◆ **What is needed**
Type out the data below in its entirety, exactly as given.

◆ **Input**
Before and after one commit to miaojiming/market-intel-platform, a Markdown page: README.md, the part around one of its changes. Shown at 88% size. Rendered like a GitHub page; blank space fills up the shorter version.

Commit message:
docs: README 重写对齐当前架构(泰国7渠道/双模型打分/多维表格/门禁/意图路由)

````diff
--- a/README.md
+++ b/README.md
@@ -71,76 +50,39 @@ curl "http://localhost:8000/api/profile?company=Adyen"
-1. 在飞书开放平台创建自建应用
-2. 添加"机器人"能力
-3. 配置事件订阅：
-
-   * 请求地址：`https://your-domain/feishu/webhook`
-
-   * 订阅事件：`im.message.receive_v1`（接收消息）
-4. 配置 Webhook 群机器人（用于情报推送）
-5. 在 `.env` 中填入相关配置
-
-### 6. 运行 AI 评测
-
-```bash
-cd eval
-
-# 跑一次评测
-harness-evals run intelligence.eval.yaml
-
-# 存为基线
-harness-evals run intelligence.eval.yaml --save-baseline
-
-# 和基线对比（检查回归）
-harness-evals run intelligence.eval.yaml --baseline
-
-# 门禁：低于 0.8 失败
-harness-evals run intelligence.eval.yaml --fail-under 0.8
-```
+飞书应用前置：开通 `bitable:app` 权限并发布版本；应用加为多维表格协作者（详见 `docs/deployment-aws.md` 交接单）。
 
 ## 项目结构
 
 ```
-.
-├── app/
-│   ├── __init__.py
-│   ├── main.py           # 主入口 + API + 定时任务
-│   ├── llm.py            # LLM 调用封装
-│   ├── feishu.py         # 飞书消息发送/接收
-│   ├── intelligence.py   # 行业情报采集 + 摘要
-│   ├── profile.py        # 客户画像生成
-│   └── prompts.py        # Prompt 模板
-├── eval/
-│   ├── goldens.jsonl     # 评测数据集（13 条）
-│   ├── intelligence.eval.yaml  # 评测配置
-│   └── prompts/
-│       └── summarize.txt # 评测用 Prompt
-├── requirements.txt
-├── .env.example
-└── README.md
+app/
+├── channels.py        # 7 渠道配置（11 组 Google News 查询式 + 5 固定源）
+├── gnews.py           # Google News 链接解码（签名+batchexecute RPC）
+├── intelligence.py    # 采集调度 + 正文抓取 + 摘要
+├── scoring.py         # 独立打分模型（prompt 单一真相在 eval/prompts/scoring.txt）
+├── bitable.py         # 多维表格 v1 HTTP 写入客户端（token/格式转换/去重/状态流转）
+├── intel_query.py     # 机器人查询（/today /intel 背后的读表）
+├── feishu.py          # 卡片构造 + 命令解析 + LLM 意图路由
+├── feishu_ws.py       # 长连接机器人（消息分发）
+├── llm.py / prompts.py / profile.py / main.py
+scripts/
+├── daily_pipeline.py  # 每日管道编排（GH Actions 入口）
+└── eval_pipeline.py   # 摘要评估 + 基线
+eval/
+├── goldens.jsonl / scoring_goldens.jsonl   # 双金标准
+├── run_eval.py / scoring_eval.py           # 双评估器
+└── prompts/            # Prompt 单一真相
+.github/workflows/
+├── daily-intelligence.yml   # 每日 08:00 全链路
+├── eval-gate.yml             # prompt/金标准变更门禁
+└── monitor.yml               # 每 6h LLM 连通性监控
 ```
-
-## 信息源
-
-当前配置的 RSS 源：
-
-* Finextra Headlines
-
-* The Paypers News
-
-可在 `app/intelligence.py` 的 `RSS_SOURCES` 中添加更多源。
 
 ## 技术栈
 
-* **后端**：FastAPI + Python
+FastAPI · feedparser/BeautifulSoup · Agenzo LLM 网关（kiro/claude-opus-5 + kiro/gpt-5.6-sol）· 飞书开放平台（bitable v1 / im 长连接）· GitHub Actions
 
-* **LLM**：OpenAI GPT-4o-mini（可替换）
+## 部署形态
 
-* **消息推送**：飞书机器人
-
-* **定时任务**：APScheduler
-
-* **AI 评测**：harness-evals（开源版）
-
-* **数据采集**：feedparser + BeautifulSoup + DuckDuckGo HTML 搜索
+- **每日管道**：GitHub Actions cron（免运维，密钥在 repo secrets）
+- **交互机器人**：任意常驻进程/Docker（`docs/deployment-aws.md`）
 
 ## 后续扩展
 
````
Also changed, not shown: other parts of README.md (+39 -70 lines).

◆ **Answer below**
Before and after one commit to miaojiming/market-intel-platform, a Markdown page: README.md, the part around one of its changes. Shown at 88% size. Rendered like a GitHub page; blank space fills up the shorter version.

Commit message:
docs: README 重写对齐当前架构(泰国7渠道/双模型打分/多维表格/门禁/意图路由)

````diff
--- a/README.md
+++ b/README.md
@@ -71,76 +50,39 @@ curl "http://localhost:8000/api/profile?company=Adyen"
-1. 在飞书开放平台创建自建应用
-2. 添加"机器人"能力
-3. 配置事件订阅：
-
-   * 请求地址：`https://your-domain/feishu/webhook`
-
-   * 订阅事件：`im.message.receive_v1`（接收消息）
-4. 配置 Webhook 群机器人（用于情报推送）
-5. 在 `.env` 中填入相关配置
-
-### 6. 运行 AI 评测
-
-```bash
-cd eval
-
-# 跑一次评测
-harness-evals run intelligence.eval.yaml
-
-# 存为基线
-harness-evals run intelligence.eval.yaml --save-baseline
-
-# 和基线对比（检查回归）
-harness-evals run intelligence.eval.yaml --baseline
-
-# 门禁：低于 0.8 失败
-harness-evals run intelligence.eval.yaml --fail-under 0.8
-```
+飞书应用前置：开通 `bitable:app` 权限并发布版本；应用加为多维表格协作者（详见 `docs/deployment-aws.md` 交接单）。
 
 ## 项目结构
 
 ```
-.
-├── app/
-│   ├── __init__.py
-│   ├── main.py           # 主入口 + API + 定时任务
-│   ├── llm.py            # LLM 调用封装
-│   ├── feishu.py         # 飞书消息发送/接收
-│   ├── intelligence.py   # 行业情报采集 + 摘要
-│   ├── profile.py        # 客户画像生成
-│   └── prompts.py        # Prompt 模板
-├── eval/
-│   ├── goldens.jsonl     # 评测数据集（13 条）
-│   ├── intelligence.eval.yaml  # 评测配置
-│   └── prompts/
-│       └── summarize.txt # 评测用 Prompt
-├── requirements.txt
-├── .env.example
-└── README.md
+app/
+├── channels.py        # 7 渠道配置（11 组 Google News 查询式 + 5 固定源）
+├── gnews.py           # Google News 链接解码（签名+batchexecute RPC）
+├── intelligence.py    # 采集调度 + 正文抓取 + 摘要
+├── scoring.py         # 独立打分模型（prompt 单一真相在 eval/prompts/scoring.txt）
+├── bitable.py         # 多维表格 v1 HTTP 写入客户端（token/格式转换/去重/状态流转）
+├── intel_query.py     # 机器人查询（/today /intel 背后的读表）
+├── feishu.py          # 卡片构造 + 命令解析 + LLM 意图路由
+├── feishu_ws.py       # 长连接机器人（消息分发）
+├── llm.py / prompts.py / profile.py / main.py
+scripts/
+├── daily_pipeline.py  # 每日管道编排（GH Actions 入口）
+└── eval_pipeline.py   # 摘要评估 + 基线
+eval/
+├── goldens.jsonl / scoring_goldens.jsonl   # 双金标准
+├── run_eval.py / scoring_eval.py           # 双评估器
+└── prompts/            # Prompt 单一真相
+.github/workflows/
+├── daily-intelligence.yml   # 每日 08:00 全链路
+├── eval-gate.yml             # prompt/金标准变更门禁
+└── monitor.yml               # 每 6h LLM 连通性监控
 ```
-
-## 信息源
-
-当前配置的 RSS 源：
-
-* Finextra Headlines
-
-* The Paypers News
-
-可在 `app/intelligence.py` 的 `RSS_SOURCES` 中添加更多源。
 
 ## 技术栈
 
-* **后端**：FastAPI + Python
+FastAPI · feedparser/BeautifulSoup · Agenzo LLM 网关（kiro/claude-opus-5 + kiro/gpt-5.6-sol）· 飞书开放平台（bitable v1 / im 长连接）· GitHub Actions
 
-* **LLM**：OpenAI GPT-4o-mini（可替换）
+## 部署形态
 
-* **消息推送**：飞书机器人
-
-* **定时任务**：APScheduler
-
-* **AI 评测**：harness-evals（开源版）
-
-* **数据采集**：feedparser + BeautifulSoup + DuckDuckGo HTML 搜索
+- **每日管道**：GitHub Actions cron（免运维，密钥在 repo secrets）
+- **交互机器人**：任意常驻进程/Docker（`docs/deployment-aws.md`）
 
 ## 后续扩展
 
````
Also changed, not shown: other parts of README.md (+39 -70 lines).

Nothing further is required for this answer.